I also loved the references to other Full Moon properties, even to the Killjoy series itself as merchandise, as Lechago dealt with the ever-present element of product placement in blatant and hilarious ways (while still fulfilling what I assume were actual product-placement deals with companies outside Band's operation). What would probably have had me rolling my eyes instead had me wiping away tears of laughter. The emphasis on a Hell and demons centered in a world of pulp-magazine style sci-fi in place of the usual mysticism and fire-and-brimstone that was introduced in "Killjoy Goes to Hell" continues here and is ratcheted up even further, as the film's climax unfolds in space, with Killjoy and his clowns serving as the crew on their own rocket ship. It's crazy, and it works beautifully, especially the way it sets up future sequels that can either bring the series back to its horror roots, or spin it even further off into psuedo-sci-fi tomfoolery.

The only complaints I have with "Killjoy's Psycho Circus" is that some characters and their stories are left dangling at the end of the movie. I would have liked to have seen a wrap-up of some sort involving Killjoy's agent and business manager (played by Victoria Levine), not to mention a real pay-off for the running gag of her insisting that Killjoy needed to start selling ice cream on the show. I also wanted to see a better resolution to the "fake" Batty storyline, other than the confirmation that Sidney was playing her "Evil Bong" character playing Batty Boop. A publicity still for the film seemed to indicate that there would be the sort of resolution I would expect the real Batty Boop to visit upon an imposter, but such a scene is not in the film. (There is a confrontation, but it's a disappointingly mild one.)

Real and Fake Batty Boops! (Victoria De Mare, left, and Robin Sydney)

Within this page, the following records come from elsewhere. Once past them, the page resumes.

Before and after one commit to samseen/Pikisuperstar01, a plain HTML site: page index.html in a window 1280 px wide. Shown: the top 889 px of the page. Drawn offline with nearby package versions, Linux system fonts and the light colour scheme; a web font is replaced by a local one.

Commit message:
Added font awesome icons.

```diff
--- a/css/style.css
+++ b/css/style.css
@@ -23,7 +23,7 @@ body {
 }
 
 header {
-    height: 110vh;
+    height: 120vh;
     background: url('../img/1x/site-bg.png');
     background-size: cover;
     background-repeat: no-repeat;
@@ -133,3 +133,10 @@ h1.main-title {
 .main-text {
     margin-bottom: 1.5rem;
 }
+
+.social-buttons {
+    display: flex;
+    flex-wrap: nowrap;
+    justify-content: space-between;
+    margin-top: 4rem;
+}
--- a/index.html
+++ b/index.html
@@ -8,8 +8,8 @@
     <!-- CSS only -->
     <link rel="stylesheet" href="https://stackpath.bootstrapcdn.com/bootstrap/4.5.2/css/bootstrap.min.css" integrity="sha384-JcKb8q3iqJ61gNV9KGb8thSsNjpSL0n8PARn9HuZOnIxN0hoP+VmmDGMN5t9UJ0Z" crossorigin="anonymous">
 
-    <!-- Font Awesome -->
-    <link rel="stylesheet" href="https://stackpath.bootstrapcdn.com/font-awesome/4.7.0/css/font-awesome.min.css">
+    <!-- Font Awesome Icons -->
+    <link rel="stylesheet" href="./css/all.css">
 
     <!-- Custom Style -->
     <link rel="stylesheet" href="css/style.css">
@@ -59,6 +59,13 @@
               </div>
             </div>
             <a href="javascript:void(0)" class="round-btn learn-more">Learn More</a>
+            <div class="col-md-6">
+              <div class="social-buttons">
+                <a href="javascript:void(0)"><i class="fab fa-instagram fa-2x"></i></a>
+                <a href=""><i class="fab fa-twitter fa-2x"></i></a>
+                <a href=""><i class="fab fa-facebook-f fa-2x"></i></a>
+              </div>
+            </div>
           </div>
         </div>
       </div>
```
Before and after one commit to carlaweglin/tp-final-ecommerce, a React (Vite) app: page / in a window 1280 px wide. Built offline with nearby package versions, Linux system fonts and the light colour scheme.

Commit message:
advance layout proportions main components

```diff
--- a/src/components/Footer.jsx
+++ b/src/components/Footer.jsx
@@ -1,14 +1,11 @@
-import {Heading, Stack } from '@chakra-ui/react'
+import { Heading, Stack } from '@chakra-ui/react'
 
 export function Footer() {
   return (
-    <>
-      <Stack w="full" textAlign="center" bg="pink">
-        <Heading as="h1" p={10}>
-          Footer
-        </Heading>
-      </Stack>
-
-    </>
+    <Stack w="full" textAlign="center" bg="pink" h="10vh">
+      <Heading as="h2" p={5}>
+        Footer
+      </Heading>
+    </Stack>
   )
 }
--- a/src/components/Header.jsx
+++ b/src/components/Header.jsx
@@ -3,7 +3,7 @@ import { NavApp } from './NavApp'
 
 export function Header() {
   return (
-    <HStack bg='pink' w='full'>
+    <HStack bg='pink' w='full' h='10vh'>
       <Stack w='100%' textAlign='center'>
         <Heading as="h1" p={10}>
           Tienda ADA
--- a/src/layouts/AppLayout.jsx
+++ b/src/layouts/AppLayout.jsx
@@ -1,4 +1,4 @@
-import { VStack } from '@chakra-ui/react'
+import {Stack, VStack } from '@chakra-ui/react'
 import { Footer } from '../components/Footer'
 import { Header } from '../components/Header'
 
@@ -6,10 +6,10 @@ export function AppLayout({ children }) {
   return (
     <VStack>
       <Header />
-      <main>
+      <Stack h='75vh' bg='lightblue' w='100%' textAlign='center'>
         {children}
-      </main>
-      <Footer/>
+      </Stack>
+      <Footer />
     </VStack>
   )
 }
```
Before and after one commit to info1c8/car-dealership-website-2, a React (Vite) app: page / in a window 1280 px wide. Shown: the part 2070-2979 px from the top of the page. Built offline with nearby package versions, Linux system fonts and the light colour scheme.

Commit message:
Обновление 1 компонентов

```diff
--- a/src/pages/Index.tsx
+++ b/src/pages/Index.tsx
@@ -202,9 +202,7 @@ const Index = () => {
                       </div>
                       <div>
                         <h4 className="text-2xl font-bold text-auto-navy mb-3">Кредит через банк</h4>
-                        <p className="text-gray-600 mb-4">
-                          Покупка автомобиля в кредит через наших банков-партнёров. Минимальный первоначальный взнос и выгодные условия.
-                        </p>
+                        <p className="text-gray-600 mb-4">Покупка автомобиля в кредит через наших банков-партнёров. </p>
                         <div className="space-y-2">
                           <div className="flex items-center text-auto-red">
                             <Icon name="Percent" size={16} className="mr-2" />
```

This scene does not appear in the film, but should! (Sydney, left, and De Mare)
In the final analysis, Killjoy's Psycho Circus isn't quite as good as "Killjoy Goes to Hell", but anyone who's enjoyed the previous Lechago-helmed entries in the series will still get a huge kick out of it and should consider it a must-watch release from Full Moon.